Get a stress ball

A seemingly simple suggestion, but one that can work wonders if you keep it up regularly. Making a habit of squeezing a stress ball throughout the day will train your brain to focus on a different form of releasing your anxiety. The repetitive and satisfying feeling of your hand manipulating the ball almost mimics the repetitive way your teeth clench together in response to stress. Take a stress ball with you to work and on the go and keep one by your bed to prevent teeth grinding urges just before you sleep.

Cut down on sugar

Sweet treats may be tempting from time to time, but they can increase your chances of teeth grinding and clenching. If you have a diet high in sugary foods, coupled with a stressful job or lifestyle, this can contribute to disrupted sleep and make it more likely that night time teeth grinding occurs.

To lessen the chances of teeth grinding during sleep, the best thing you can do is swap sugary snacks for fruit and veg - particularly the crunchy kinds. Foods like apples, celery and carrot sticks are especially crunchy which can help to calm an overactive mouth and tensed jaw. Munch on a portion or two of these before bed to help ease your urge to clench your teeth at night or when feeling stressed throughout the day.

Additionally, if you are lacking in certain vitamins and minerals, this could also be contributing to your bruxism.
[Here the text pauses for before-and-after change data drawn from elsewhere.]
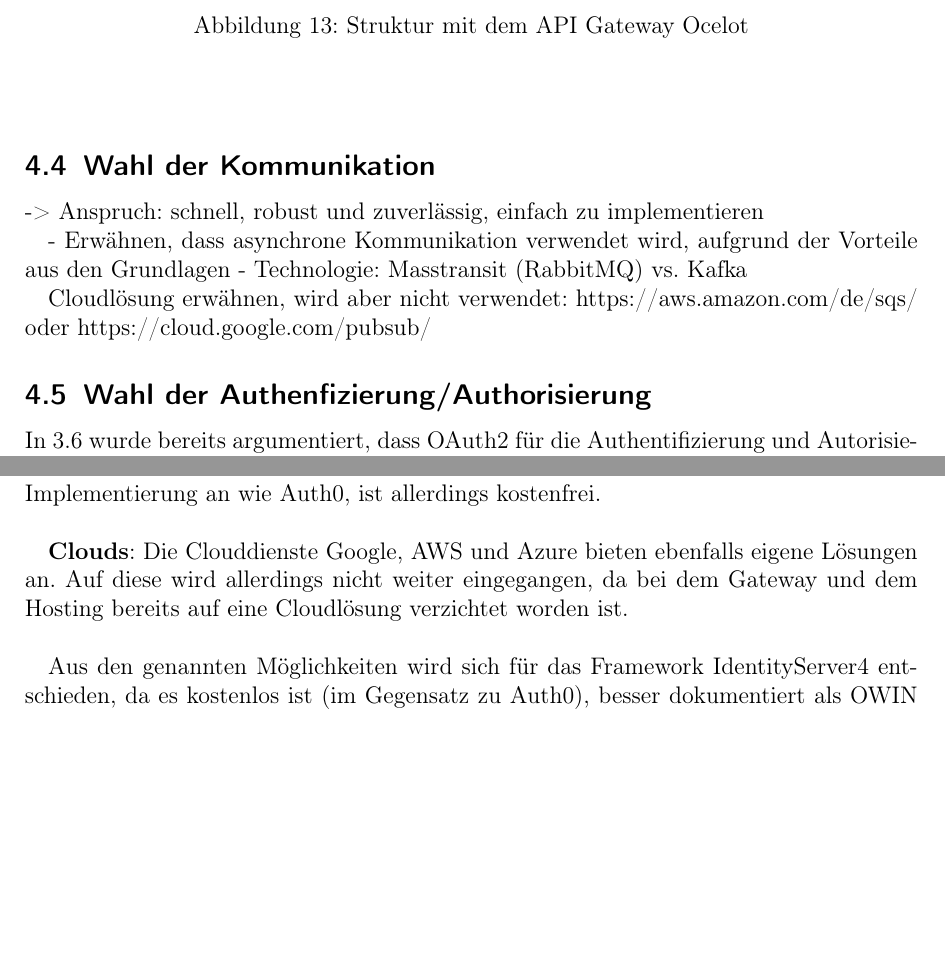
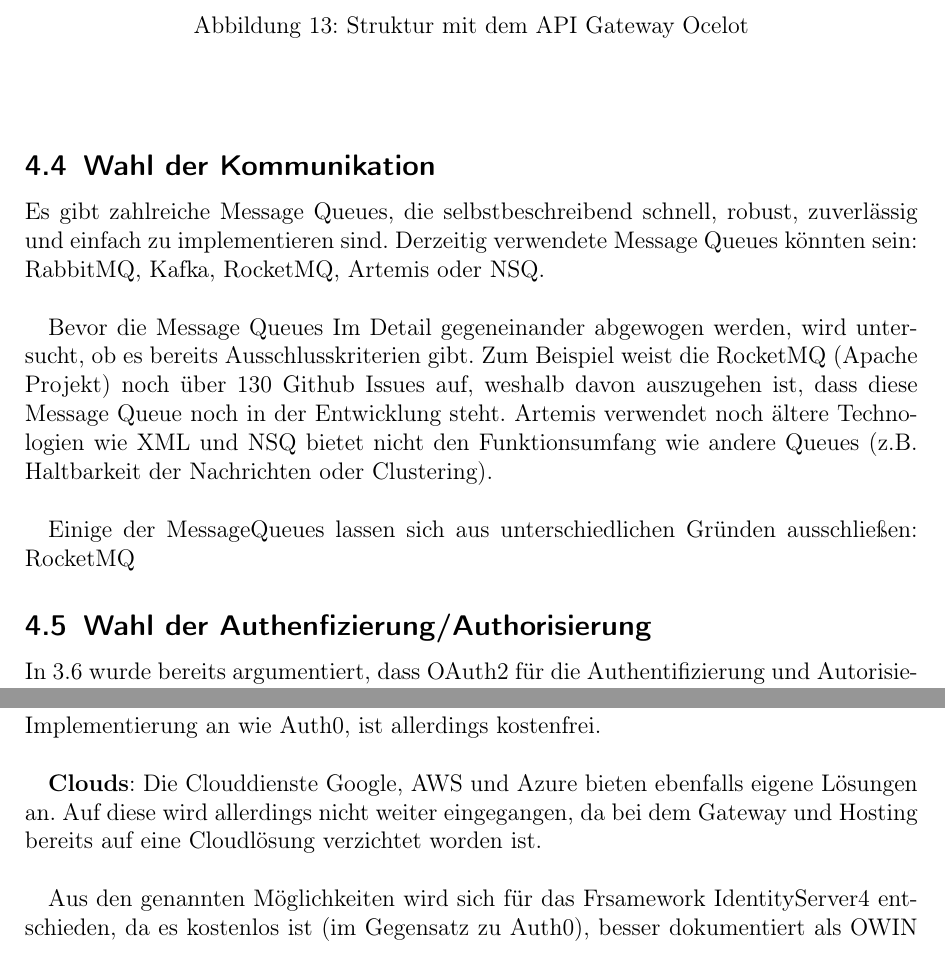
Before and after one commit to kuzdu/collegeDataScience, a LaTeX document (Microservice Arbeit/microservices.tex, which reads Microservice Arbeit/konzept.tex): two parts of pages 31 and 32 of 35 before the commit and two parts of pages 31 and 32 of 36 after it, joined at a grey line, cut so that both start at the same text, the shorter picture padded with empty space. Compiled offline with pdfLaTeX.

Commit message:
mehr bei kommunikation

```diff
--- a/Microservice Arbeit/konzept.tex
+++ b/Microservice Arbeit/konzept.tex
@@ -197,15 +197,17 @@
 \\
 
 \subsection{Wahl der Kommunikation}
--> Anspruch: schnell, robust und zuverlässig, einfach zu implementieren
 
-- Erwähnen, dass asynchrone Kommunikation verwendet wird, aufgrund der Vorteile aus den Grundlagen
-- Technologie: Masstransit (RabbitMQ) vs. Kafka
+Es gibt zahlreiche Message Queues, die selbstbeschreibend schnell, robust, zuverlässig und einfach zu implementieren sind. Derzeitig verwendete Message Queues könnten sein: RabbitMQ, Kafka, RocketMQ, Artemis oder NSQ.\\
 
-%Argumentationsstruktur folgen: https://medium.com/linagora-engineering/how-to-choose-a-message-queue-247dde46e66c
+Bevor die Message Queues Im Detail gegeneinander abgewogen werden, wird untersucht, ob es bereits Ausschlusskriterien gibt. Zum Beispiel weist die RocketMQ (Apache Projekt) noch über 130 Github Issues auf, weshalb davon auszugehen ist, dass diese Message Queue noch in der Entwicklung steht. Artemis verwendet noch ältere Technologien wie XML und NSQ bietet nicht den Funktionsumfang wie andere Queues (z.B. Haltbarkeit der Nachrichten oder Clustering).\\ %verlinken auf medium artikel
 
-Cloudlösung erwähnen, wird aber nicht verwendet: https://aws.amazon.com/de/sqs/ oder https://cloud.google.com/pubsub/
+%Abwägen zwischen RabbitMQ und Kafka
+%https://medium.com/linagora-engineering/how-to-choose-a-message-queue-247dde46e66c
 
+Einige der MessageQueues lassen sich aus unterschiedlichen Gründen ausschließen: RocketMQ
+
+%Cloudlösung erwähnen, wird aber nicht verwendet: https://aws.amazon.com/de/sqs/ oder https://cloud.google.com/pubsub/
 
 \subsection{Wahl der Authenfizierung/Authorisierung}\label{sec:concept_authentifizierung_autorisierung}
 
@@ -225,6 +227,6 @@
 
 \textbf{IdentityServer4}: Der IdentityServer4 ist ein OAuth2 Framework für ASP.NET Core, welches in ASP.NET Core 3.0 (derzeitige produktivversion ist 2.2 - Stand 2.6.2019) künftig vorhanden sein soll. Derzeit muss es noch über Libraries installiert werden. Es vereinfacht die Handhabung mit OAuth2, bietet eine umfangreiche Dokumenation und arbeitet unterstützend mit Ocelot zusammen. Es bietet natürlich nicht so eine leichte Implementierung an wie Auth0, ist allerdings kostenfrei.\\
 
-\textbf{Clouds}: Die Clouddienste Google, AWS und Azure bieten ebenfalls eigene Lösungen an. Auf diese wird allerdings nicht weiter eingegangen, da bei dem Gateway und dem Hosting bereits auf eine Cloudlösung verzichtet worden ist. \\
+\textbf{Clouds}: Die Clouddienste Google, AWS und Azure bieten ebenfalls eigene Lösungen an. Auf diese wird allerdings nicht weiter eingegangen, da bei dem Gateway und Hosting bereits auf eine Cloudlösung verzichtet worden ist. \\
 
-Aus den genannten Möglichkeiten wird sich für das Framework IdentityServer4 entschieden, da es kostenlos ist (im Gegensatz zu Auth0), besser dokumentiert als OWIN und mit Ocelot kompatibel ist. Zusätzlich spart man sich gegenüber der kompletten Eigentlichentwicklung Zeit.\\
+Aus den genannten Möglichkeiten wird sich für das Frsamework IdentityServer4 entschieden, da es kostenlos ist (im Gegensatz zu Auth0), besser dokumentiert als OWIN und mit Ocelot kompatibel ist. Zusätzlich spart man sich gegenüber der kompletten Eigentlichentwicklung Zeit.\\
```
Research has shown that magnesium deficiency contributes to teeth grinding, so ensure that you are getting the supplements you need in your diet to help prevent your symptoms.

Hopefully, the above tips can help to ease your bruxism. One other effective way to counteract teeth grinding, however, is to visit a dental clinic regularly to ensure that your symptoms are not worsening. Your dentist will be able to detect physical signs in your mouth and jaw that you may not have realised, so don't skip your regular dental check up if you want to make sense of your bruxism and help fight it for good.


About Me

Children's Sports and Dental Injuries

As a mum, I know how essential sport can be to children's development. Through team sports like soccer, kids learn persistence, sportsmanship and the value of supporting their team members. However, all that learning carries some risk as well, and a stray elbow or a ball to the face can result in oral injuries. I have been the mum rushing to the emergency room with a precious permanent tooth sitting in a cup of milk. Admittedly, at the time, I wasn't even sure if the cup of milk was the right solution. As a parent, you will face those situations, and I'm here to make sure you know what to do when they pop up. With this blog, let's explore children's dentistry and sports injuries together... I want you to have the info you need to stay cool, calm and collected, regardless of how many teeth are on the pitch.